The village's only pub, the Rose and Crown, is reputed to be one of Yorkshire's oldest having been in operation since 1445.


River Bain

The village is on the A684 road, near the meeting of the River Bain with the River Ure. The River Bain is designated legally as a Main River, so at around two and a half miles long is reputed to be the shortest river in Britain.[4]

The village has an unusual hydroelectric power station driven by the River Bain, in the form of an Archimedes screw, or rather a reversed Archimedes screw.

The civil parish includes Raydale (the hamlets of Countersett, Marsett, Stalling Busk), the valley to the south of the village, and a large area of moorland around Raydale. There are several streams that feed the lake at Semer Water, which in turn is the start of the River Bain. Cragdale Water drains the land on Cragdale Moor, whilst Raydale Beck flows through a substantial wooded area and Bardale Beck drains the marshy area known as Fleet Moss. The highest point in the parish is the peak on Cragdale Moor between Middle Tongue Tarn and Hunters Hole at 2,110 feet.

Community and culture

National Park Offices at Bainbridge

Bainbridge is served by a local inn (the Rose and Crown), a small village shop with post office and a local butcher.
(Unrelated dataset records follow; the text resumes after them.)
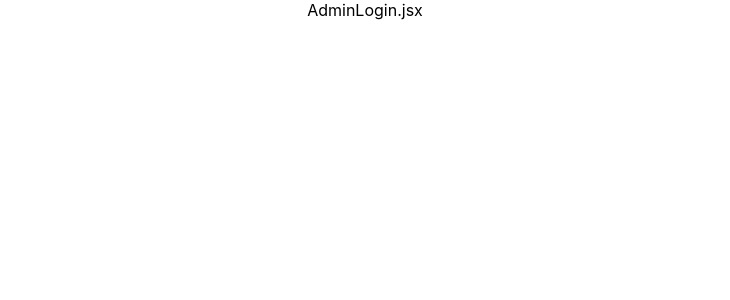
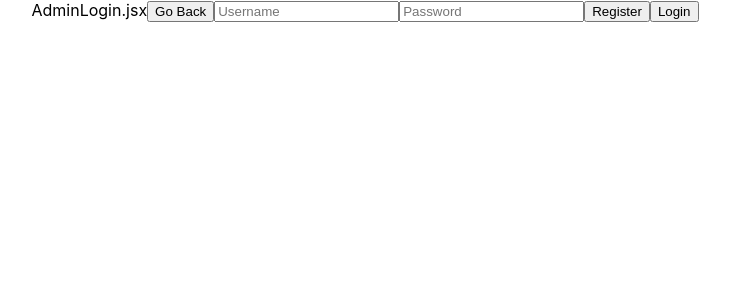
Before and after one commit to Maikalanimai/Kingdom-Foxes, a React (Create React App) app: page /#/admin in a window 1280 px wide. Shown: the top 300 px of the page, without its empty margins (275-1005 px from the left). Built offline with nearby package versions, Linux system fonts and the light colour scheme; no server answers.

Commit message:
routing added

```diff
--- a/package.json
+++ b/package.json
@@ -21,7 +21,8 @@
     "react-redux": "^7.1.3",
     "react-router-dom": "^5.1.2",
     "react-scripts": "3.3.0",
-    "redux": "^4.0.5"
+    "redux": "^4.0.5",
+    "redux-promise-middleware": "^6.1.2"
   },
   "scripts": {
     "start": "react-scripts start",
--- a/src/components/About/About.jsx
+++ b/src/components/About/About.jsx
@@ -1,7 +1,9 @@
 import React from 'react'
+import Nav from '../Nav/Nav.jsx'
 
 function About() {
   return (<div>
+    <Nav/>
     About.jsx
   </div>)
 }
--- a/src/components/AdminHeader/AdminHeader.jsx
+++ b/src/components/AdminHeader/AdminHeader.jsx
@@ -1,9 +1,23 @@
-import React from 'react'
+import React, { useEffect, useState } from 'react'
+import {withRouter} from 'react-router-dom'
+import Axios from 'axios'
 
-function AdminHeader() {
+function AdminHeader(props) {
+  const [username, setUsername] = useState([])
+
+  useEffect(()=> {
+    Axios.get('/auth/user').then(res => {
+      setUsername(res.data.username)
+    }).catch(err => {
+      props.history.push('/')
+      alert (err.response.data)
+
+    })
+  })
   return (<div>
     AdminHeader.jsx
+    Welcome {username}!
   </div>)
 }
 
-export default AdminHeader
+export default withRouter(AdminHeader)
--- a/src/components/AdminLogin/AdminLogin.jsx
+++ b/src/components/AdminLogin/AdminLogin.jsx
@@ -1,9 +1,66 @@
-import React from 'react'
+import React, { useState, useEffect } from "react";
+import axios from "axios";
+import { withRouter } from "react-router-dom";
 
-function AdminLogin() {
-  return (<div>
-    AdminLogin.jsx
-  </div>)
+function AdminLogin(props) {
+  const [username, setUsername] = useState("");
+  const [password, setPassword] = useState("");
+
+  const register = () => {
+    axios
+      .post("/auth/register", { username, password })
+      .then(res => {
+        console.log(res.data);
+        setUsername("");
+        setPassword("");
+      })
+      .catch(err => {
+        alert(err.response.data);
+        setUsername("");
+        setPassword("");
+      });
+  };
+
+  const login = () => {
+    axios
+      .post("/auth/login", { username, password })
+      .then(res => {
+        alert("Login Successful!");
+        setUsername("");
+        setPassword("");
+        props.history.push("/admin/landing");
+      })
+      .catch(err => {
+        alert(err.response.data);
+        setUsername("");
+        setPassword("");
+      });
+  };
+
+  useEffect(() => {
+    axios.get("/auth/user").then(res => {
+      if (res.data) return props.history.push("/admin/landing");
+    });
+  }, [props.history]);
+  return (
+    <div>
+      AdminLogin.jsx
+      <button onClick={() => props.history.push("/")}>Go Back</button>
+      <input
+        value={username}
+        onChange={e => setUsername(e.target.value)}
+        placeholder="Username"
+      />
+      <input
+        value={password}
+        onChange={e => setPassword(e.target.value)}
+        placeholder="Password"
+        type="password"
+      />
+      <button onClick={() => register()}>Register</button>
+      <button onClick={() => login()}>Login</button>
+    </div>
+  );
 }
 
-export default AdminLogin
+export default withRouter(AdminLogin);
--- a/src/components/AdminSidebar/AdminSidebar.jsx
+++ b/src/components/AdminSidebar/AdminSidebar.jsx
@@ -1,9 +1,17 @@
-import React from 'react'
+import React from "react";
+import Axios from "axios";
+import {withRouter} from 'react-router-dom'
 
-function AdminSidebar() {
-  return (<div>
-    AdminSidebar.jsx
-  </div>)
+function AdminSidebar(props) {
+  const logout = () => {
+    Axios.delete("/auth/logout").then(res => {
+      res.status === 200 ? props.history.push("/") : alert("Logout Failed");
+    });
+  };
+
+  return <div>AdminSidebar.jsx
+    <button onClick={() => logout()}>Logout</button>
+  </div>;
 }
 
-export default AdminSidebar
+export default withRouter(AdminSidebar);
--- a/src/components/Footer/Footer.jsx
+++ b/src/components/Footer/Footer.jsx
@@ -1,11 +1,13 @@
 import React from 'react'
+import {withRouter} from 'react-router-dom'
 
-function Footer() {
+function Footer(props) {
   return (
     <div>
       Footer.jsx
+      <button onClick={() => props.history.push('/admin')}>Admin page</button>
     </div>
   )
 }
 
-export default Footer
+export default withRouter(Footer)
--- a/src/components/Home/Home.jsx
+++ b/src/components/Home/Home.jsx
@@ -1,12 +1,14 @@
 import React from 'react'
 import Header from '../Header/Header.jsx'
 import Footer from '../Footer/Footer.jsx'
+import Nav from '../Nav/Nav.jsx'
 
 function Home() {
   return(
     <div>
       Home.jsx
       <Header/>
+      <Nav/>
       <Footer/>
     </div>
   )
--- /dev/null
+++ b/src/components/Nav/Nav.jsx
@@ -0,0 +1,19 @@
+import React from 'react'
+import {withRouter, Link} from 'react-router-dom'
+
+function Nav(props) {
+  return(
+    <div>
+      Nav.jsx
+      <ul>
+        <Link to='/about'><li>about us</li></Link>
+        <Link to='/anouncements'><li>public anouncements</li></Link>
+        {props.match.path==='/'? <></> : <Link to='/'><li>Home</li></Link>}
+        <Link to='/join'><li>join today</li></Link>
+        <Link to='/members'><li>member list</li></Link>
+      </ul>
+    </div>
+  )
+}
+
+export default withRouter(Nav)
--- a/src/routes.js
+++ b/src/routes.js
@@ -8,6 +8,7 @@ import AdminLogin from './components/AdminLogin/AdminLogin.jsx'
 import AdminLanding from './components/AdminLanding/AdminLanding.jsx'
 import AdminMembers from './components/AdminMembers/AdminMembers.jsx'
 import AdminCompose from './components/AdminCompose/AdminCompose.jsx'
+import MemberList from './components/MemberList/MemberList.jsx'
 
 export default (
   <Switch>
@@ -23,6 +24,9 @@ export default (
     <Route path = '/about'>
       <About/>
     </Route>
+    <Route path ='/members'>
+      <MemberList/>
+    </Route>
     <Route exact path = '/admin'>
       <AdminLogin/>
     </Route>
```
Also changed, not shown: src/ducks/store.js (+9 -0 lines), src/index.js (+15 -7 lines), public/manifest.json, 1 other file (tests, documents, lock files or other folders).
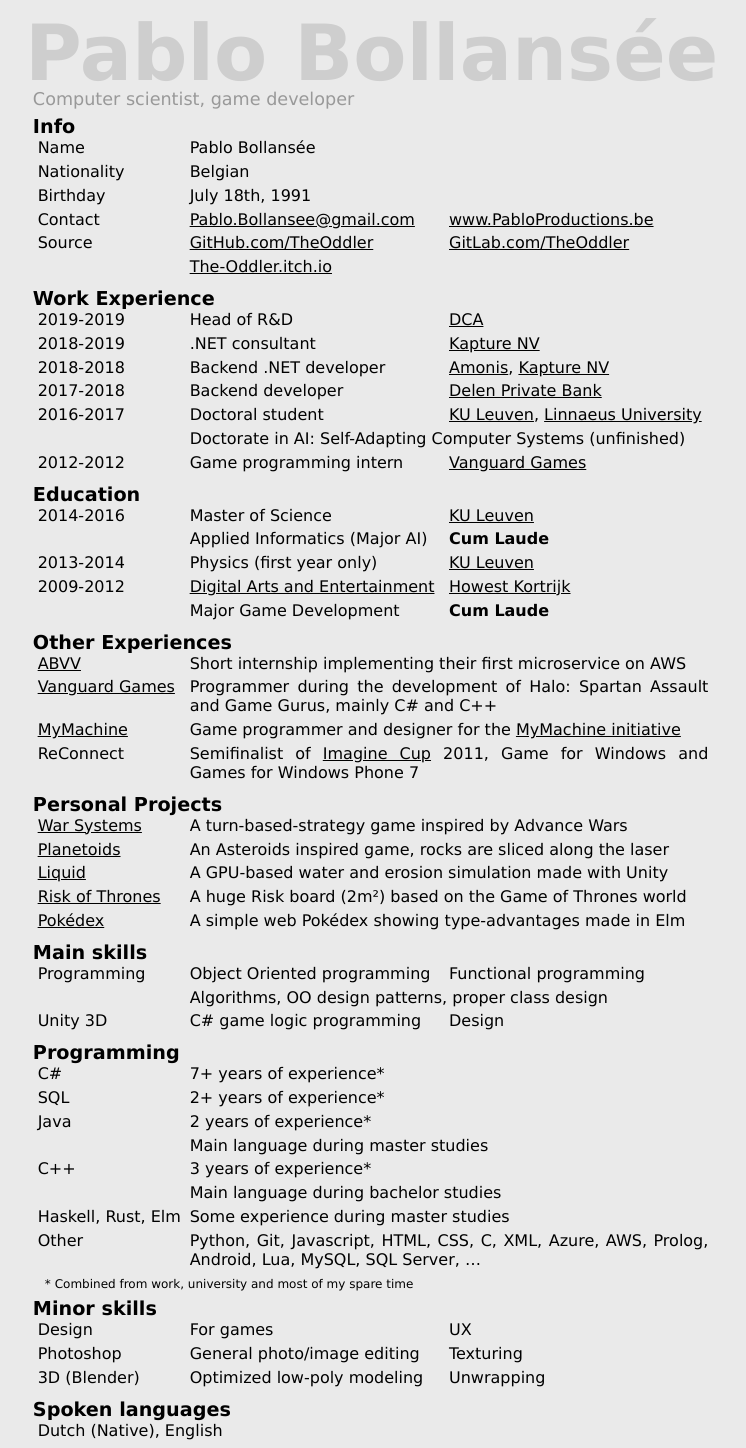
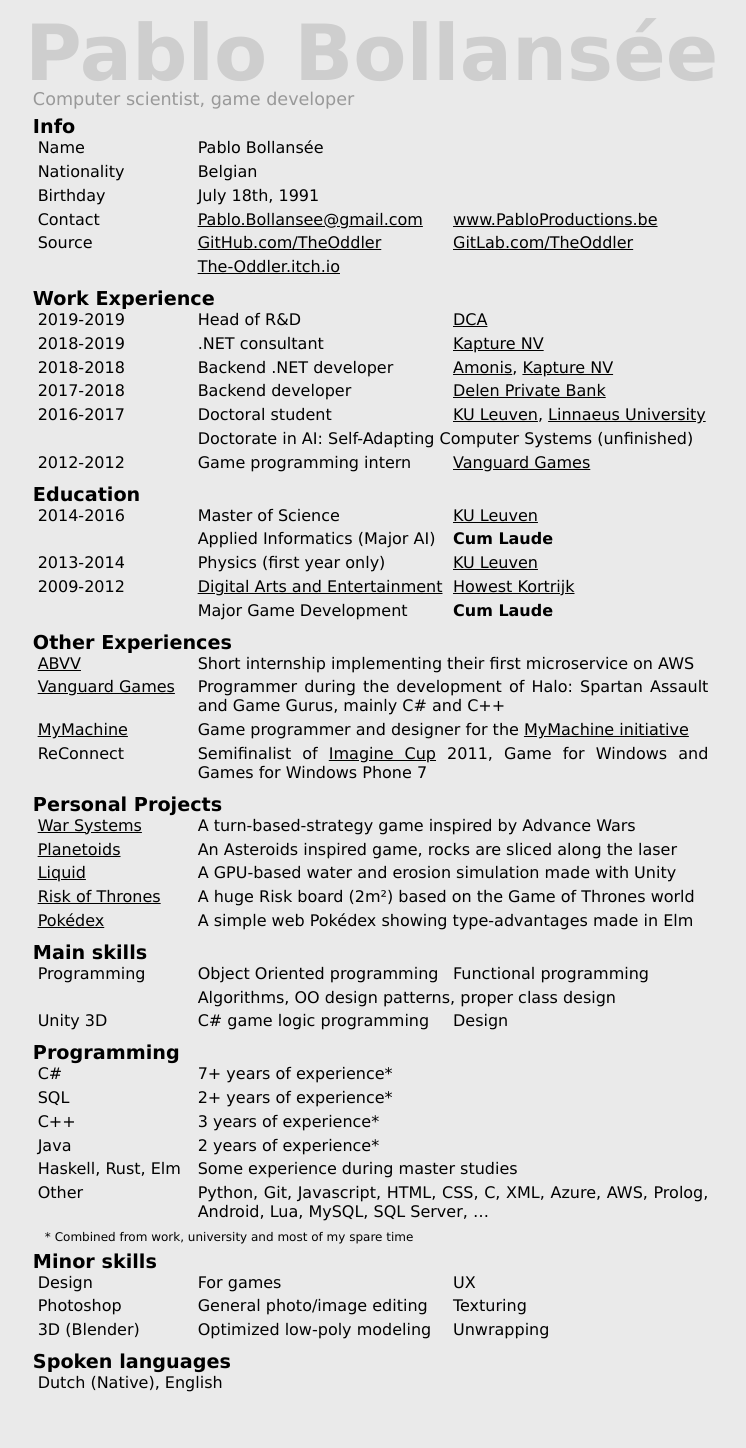
Before and after one commit to TheOddler/theoddler.github.io, a Jekyll site: the page built from cv.md, in a window 1280 px wide. Shown: the whole page, without its empty margins (267-1013 px from the left). Built offline with Jekyll 4.4.1, drawn with Linux system fonts in a browser that asks for light colours; nearby versions of some CDN libraries; after the commit the page ends 1400 px from its top, so only the background shows below that.

Commit message:
Updated skills

```diff
--- a/_css/tablelist.css
+++ b/_css/tablelist.css
@@ -14,7 +14,7 @@
 
 .table_list > li {
     display: grid;
-    grid-template-columns: 9.5em auto;
+    grid-template-columns: 10em auto;
 }
 
 .table_list > li > ul,
--- a/_includes/cv/skills.md
+++ b/_includes/cv/skills.md
@@ -21,12 +21,10 @@
   * 7+ years of experience*
 * SQL
   * 2+ years of experience*
+* C++
+  * 3 years of experience*
 * Java
   * 2 years of experience*
-  * Main language during master studies
-* C++
-  * 3 years of experience*
-  * Main language during bachelor studies
 * Haskell, Rust, Elm
   * Some experience during master studies
 * Other
```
An equestrian centre offering riding lessons and local trekking can be found a short distance away at Gill Edge. There are a number of tea shop facilities for tourists.

Bainbridge C of E Primary School provides primary education for the Parish.[5]

The Yorkshire Dales National Park Authority has its headquarters in the village and employs around 120 staff.

A local custom in Bainbridge is the sounding of an ancient horn which was once used to guide foresters and travellers safely to the village from the surrounding Wensleydale forests. The horn is still located at the Rose and Crown public house and is sounded every night at 10 pm from the Feast of Holy Rood (27 September) to Shrove Tuesday.[6]


The parish had Wesleyan and Congregational chapels, built in 1836 and 1864 respectively.[2][3] The former is still in use as a Methodist chapel; the latter is now a house.

The Quaker Society of Friends has been present in Bainbridge since the 1600s. The present Bainbridge meeting house was built in 1836 to replace a cottage bought in 1668. It is a Grade II listed building.[2][7] The burial ground has been in use since 1672.

Outside links

("Wikimedia Commons" has material
about Bainbridge)


  1. National Heritage List 1017920: Bainbridge Roman fort and annexe
  2. 2.0 2.1 2.2 2.3 2.4 2.5 History
  3. 3.0 3.1 3.2 3.3 Bulmer's Topography, History and Directory (Private and Commercial) of North Yorkshire 1890. S&N Publishing. 1890. p. 338. ISBN 1-86150-299-0. 
  4. "Main Rivers". Flood Risk Assessment and Other Guidance. Environment Agency. Retrieved 3 January 2010. 
  5. "Primary School". Archived from the original on 7 August 2013. Retrieved 27 March 2013. 
  6. "Bainbridge, Upper Wensleydale, Yorkshire Dales - accoodation, local attractions...". The Business Association (Wensleydale) Ltd. Retrieved 13 August 2013. 
  7. Friends Meeting House, Bainbridge - British Listed Buildings